Thursday, April 14, 2005


When God invented springtime, he had motorcycles in mind

I left the house on my ZX7R around 6:30 last night and commenced with my usual burbling around town. It was such a beautiful evening that I simply couldn't resist a little time in the saddle. I'm glad I rode. The smell of the many blooming wildflowers, combined with the therapeutic sound of the Green Meanie's engine, made for a near-spiritual experience.

After making the rounds here in Midland (and seeing about a million bikes), I ended up in nearby Odessa at the 42nd Street Starbucks. I hadn't been there long when a fellow rider I know pulled up and joined me. As the sky turned from blue to purple, we hung out on the patio and had an interesting conversation on the topic of how people aren't as friendly with one another as they once were. Postulating as to why, we concluded that the way we sometimes choose to isolate ourselves from one another in modern-day America -- mostly out of fear -- is rather sad.

Dusk fell and I decided to head back to Midland. As I passed the infamous Sonic Drive-In on Midkiff (a location known for its anti-biker management), I spotted four or five bikes sitting there under the lights. I almost kept going, partly because I have refused for over a year to patronize that place, and partly because I didn't recognize any of the bikes or people.

Wait a minute, I thought. You were just talking about how important it is to spread openness and friendship. Here's an opportunity.

And with that, I pulled in, parked my bike, and said hello to the other bikers.

The group was very friendly -- and very young. I'd say none of them were over 18 or 19, and they were all riding hotrod bikes. Wow. When I was 18, I had to practically beg my parents to even let me ride a 250cc Honda on the street. Times have certainly changed.

At any rate, the gathering suddenly became infectious as we started waving down every bike that passed by. In the process, another guy I regularly ride with ended up stopping-in, as well as several other riders I hadn't seen in years. We talked bikes and racing for quite a while, sharing tech tips and looking at each other's motorcycles. By 10:00 p.m., eleven or so of us had gathered together and everyone was having a good time. We split up shortly thereafter, having made a few new friends and having gotten reacquainted with a few old ones. All in all, it was a great night.

As I headed home, I couldn't help but marvel a bit (as I have done many times before) at how motorcycles bring people together -- people who otherwise might not even get to know one another.

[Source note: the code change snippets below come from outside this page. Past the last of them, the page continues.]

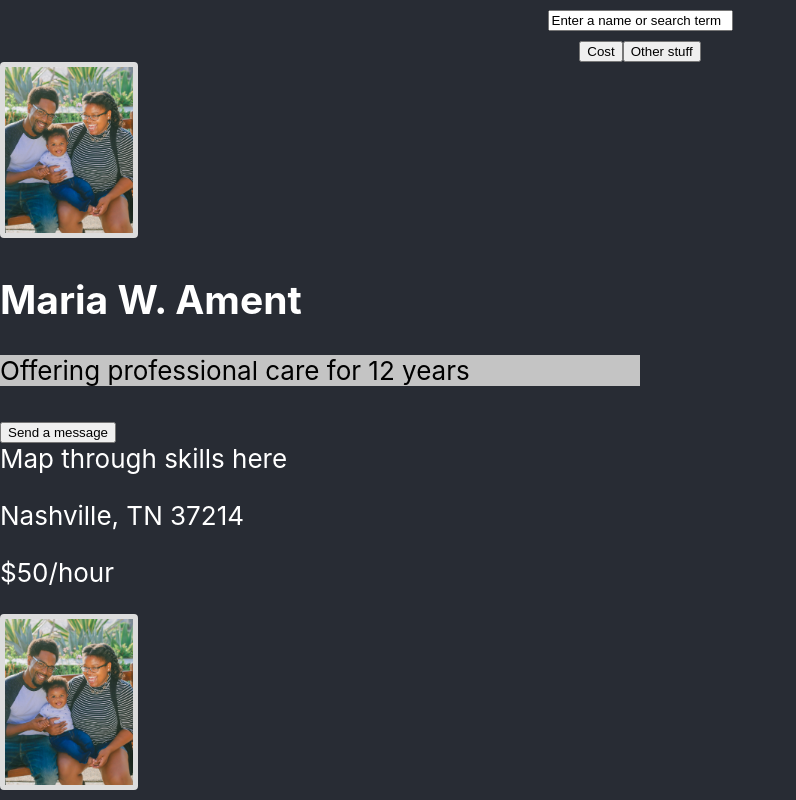
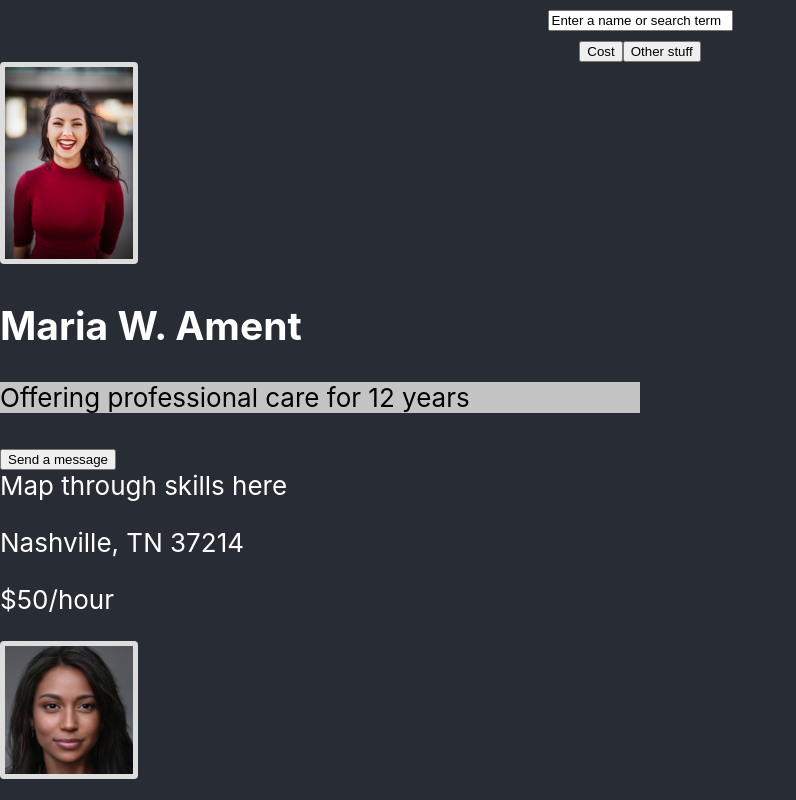
Before and after one commit to Team-Carenest/carenest, a React (Create React App) app: page /parent/search in a window 1280 px wide. Shown: the top 800 px of the page, without its empty margins (0-796 px from the left). Built offline with nearby package versions, Linux system fonts and the light colour scheme.

Commit message:
picture sources fixed

```diff
--- a/src/components/profiles/ProfileCard.js
+++ b/src/components/profiles/ProfileCard.js
@@ -19,7 +19,7 @@ export default function ProfileCard( { config }) {
         <div className="profile-card">
             <div className="top-data">
              {/* <img alt={name} src={`../media/${image}`} /> */}
-             <img src={require('../../media/FamilyPicture.jpg')} alt={name} classname="pic"/>
+             <img src={image} alt={name} classname="pic"/>
                 <h2 className="nanny">{name}</h2>
 
                 <p className="miniBioN">{miniBio}</p>
```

Being a biker is a blessing in more ways than one, and I'm glad I've spent most of my life on two wheels.


<< Home